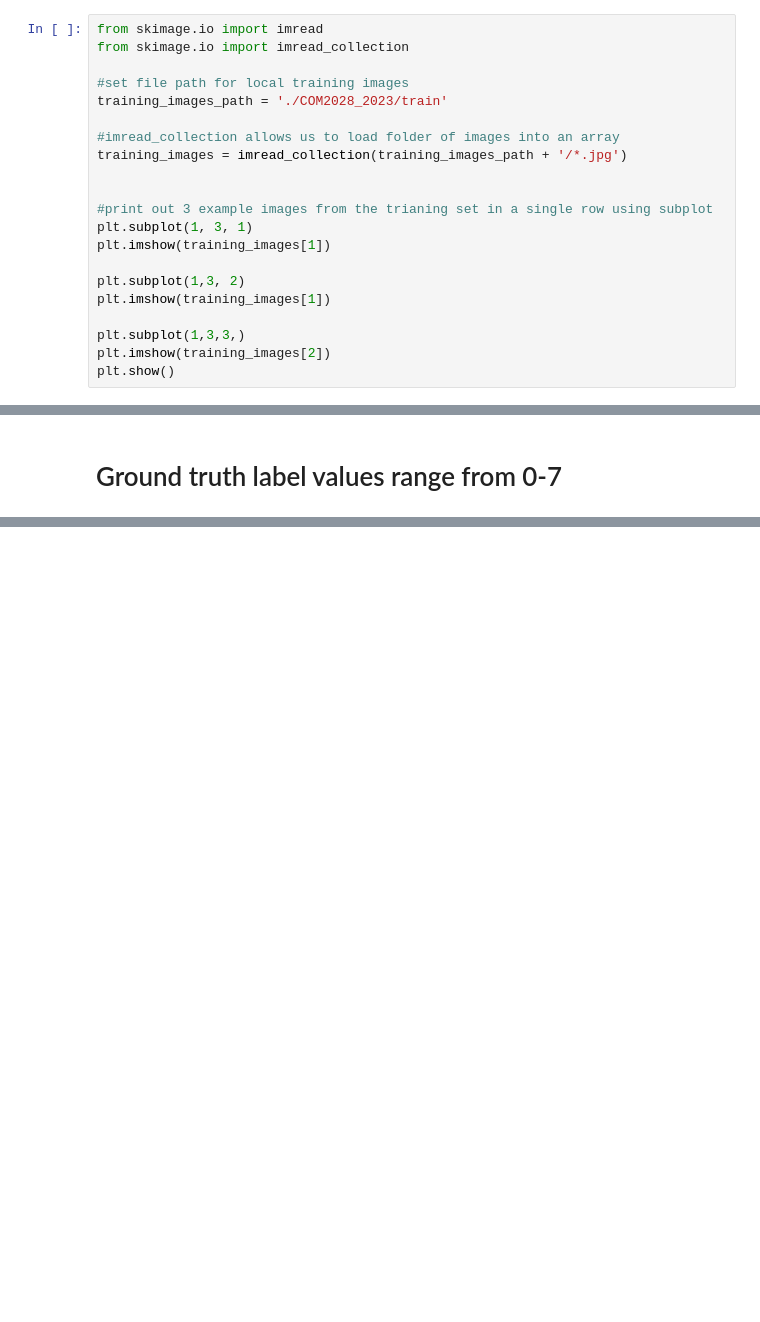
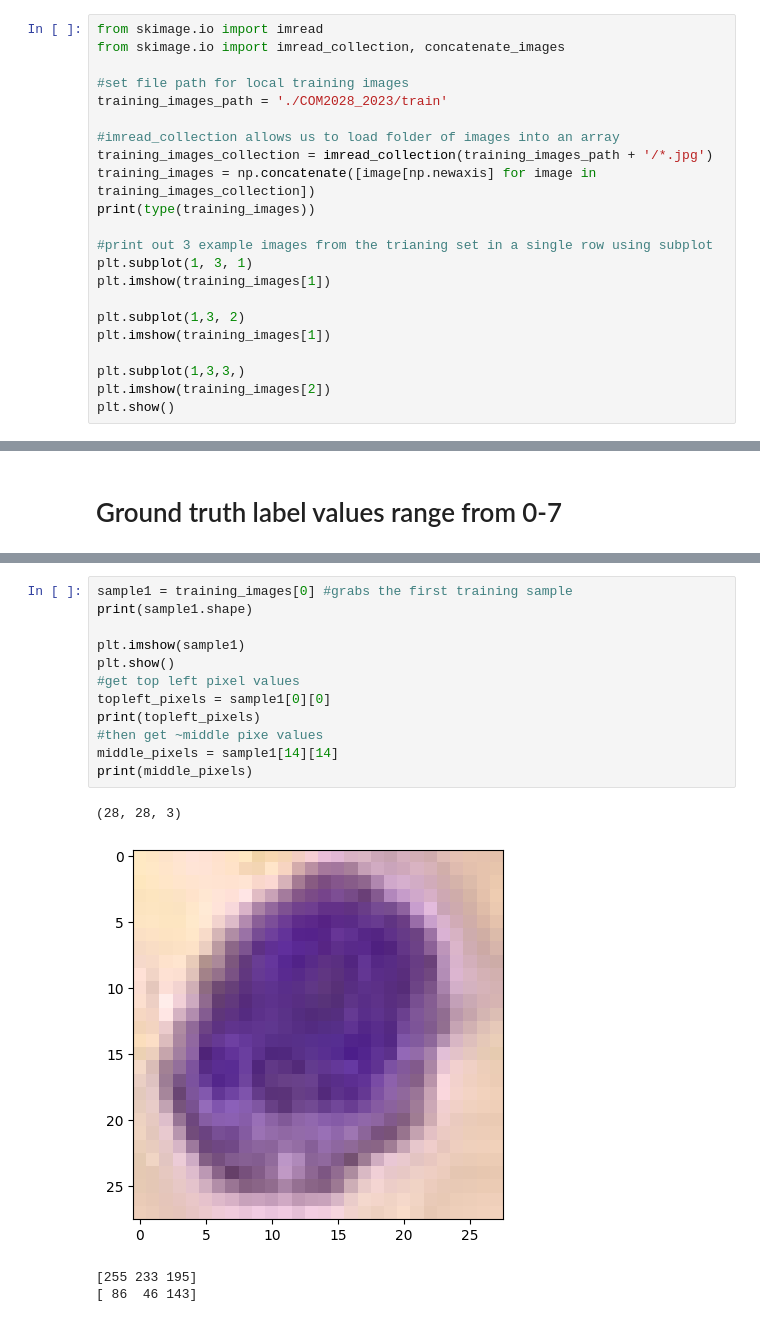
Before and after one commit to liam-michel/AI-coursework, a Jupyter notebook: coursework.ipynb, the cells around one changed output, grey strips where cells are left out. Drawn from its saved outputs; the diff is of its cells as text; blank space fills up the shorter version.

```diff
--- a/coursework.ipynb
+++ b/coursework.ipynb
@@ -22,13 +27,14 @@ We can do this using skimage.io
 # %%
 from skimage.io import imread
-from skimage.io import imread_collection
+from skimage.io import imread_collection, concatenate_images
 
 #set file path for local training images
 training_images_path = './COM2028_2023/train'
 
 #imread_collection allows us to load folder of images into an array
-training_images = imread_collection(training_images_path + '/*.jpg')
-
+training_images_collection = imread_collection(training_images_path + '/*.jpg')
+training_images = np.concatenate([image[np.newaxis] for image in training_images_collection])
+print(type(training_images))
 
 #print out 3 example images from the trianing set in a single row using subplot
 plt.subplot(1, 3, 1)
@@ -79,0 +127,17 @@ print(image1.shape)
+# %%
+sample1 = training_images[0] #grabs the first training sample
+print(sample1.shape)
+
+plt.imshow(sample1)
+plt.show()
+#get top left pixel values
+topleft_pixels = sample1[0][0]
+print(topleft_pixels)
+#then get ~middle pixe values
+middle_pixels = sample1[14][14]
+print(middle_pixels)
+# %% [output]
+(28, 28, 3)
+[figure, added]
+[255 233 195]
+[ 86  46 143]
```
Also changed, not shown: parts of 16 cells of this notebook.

****************

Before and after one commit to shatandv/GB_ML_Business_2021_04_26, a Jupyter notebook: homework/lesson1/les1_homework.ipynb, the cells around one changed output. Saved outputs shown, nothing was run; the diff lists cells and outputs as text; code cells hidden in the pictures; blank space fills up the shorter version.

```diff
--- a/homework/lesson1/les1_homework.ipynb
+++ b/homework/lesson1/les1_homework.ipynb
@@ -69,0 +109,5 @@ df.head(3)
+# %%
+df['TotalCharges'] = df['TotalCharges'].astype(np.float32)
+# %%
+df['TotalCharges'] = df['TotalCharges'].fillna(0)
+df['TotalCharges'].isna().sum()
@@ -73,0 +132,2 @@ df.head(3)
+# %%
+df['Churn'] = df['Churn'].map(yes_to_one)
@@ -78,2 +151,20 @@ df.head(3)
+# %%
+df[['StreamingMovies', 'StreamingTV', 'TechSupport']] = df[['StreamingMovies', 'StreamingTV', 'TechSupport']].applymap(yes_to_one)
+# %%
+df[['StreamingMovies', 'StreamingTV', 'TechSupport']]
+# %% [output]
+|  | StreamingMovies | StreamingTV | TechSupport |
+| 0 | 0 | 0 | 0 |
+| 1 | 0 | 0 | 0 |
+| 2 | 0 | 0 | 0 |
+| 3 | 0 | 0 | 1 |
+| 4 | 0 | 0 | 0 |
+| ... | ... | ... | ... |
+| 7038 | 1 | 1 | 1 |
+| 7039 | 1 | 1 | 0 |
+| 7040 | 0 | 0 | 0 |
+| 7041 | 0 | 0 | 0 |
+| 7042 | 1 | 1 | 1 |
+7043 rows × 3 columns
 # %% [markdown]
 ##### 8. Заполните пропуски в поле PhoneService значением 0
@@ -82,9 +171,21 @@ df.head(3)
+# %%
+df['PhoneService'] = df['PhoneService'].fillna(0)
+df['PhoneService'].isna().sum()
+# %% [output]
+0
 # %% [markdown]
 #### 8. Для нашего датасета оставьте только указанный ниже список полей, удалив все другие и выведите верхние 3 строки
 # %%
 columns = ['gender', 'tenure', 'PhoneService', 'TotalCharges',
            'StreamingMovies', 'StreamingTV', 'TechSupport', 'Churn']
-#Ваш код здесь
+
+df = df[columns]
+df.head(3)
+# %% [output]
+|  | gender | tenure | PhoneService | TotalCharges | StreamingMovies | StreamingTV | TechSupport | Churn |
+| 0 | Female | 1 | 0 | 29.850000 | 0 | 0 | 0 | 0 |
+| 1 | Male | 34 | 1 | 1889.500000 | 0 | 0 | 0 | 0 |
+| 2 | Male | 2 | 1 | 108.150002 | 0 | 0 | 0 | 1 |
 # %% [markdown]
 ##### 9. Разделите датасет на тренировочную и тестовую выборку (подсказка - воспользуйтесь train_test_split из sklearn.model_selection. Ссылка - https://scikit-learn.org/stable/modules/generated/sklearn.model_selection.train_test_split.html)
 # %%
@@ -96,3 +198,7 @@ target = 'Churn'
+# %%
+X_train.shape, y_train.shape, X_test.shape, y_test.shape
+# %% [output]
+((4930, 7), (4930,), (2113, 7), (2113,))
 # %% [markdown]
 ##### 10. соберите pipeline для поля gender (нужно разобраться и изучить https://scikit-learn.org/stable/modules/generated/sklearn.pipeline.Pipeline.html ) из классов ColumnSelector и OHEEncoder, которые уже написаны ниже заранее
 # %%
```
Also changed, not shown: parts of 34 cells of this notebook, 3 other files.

****************

■ **About this task**
Show every line of the records above that contains the word "coursework".

■ **Response to this exercise**
Before and after one commit to liam-michel/AI-coursework, a Jupyter notebook: coursework.ipynb, the cells around one changed output, grey strips where cells are left out. Drawn from its saved outputs; the diff is of its cells as text; blank space fills up the shorter version.
--- a/coursework.ipynb
+++ b/coursework.ipynb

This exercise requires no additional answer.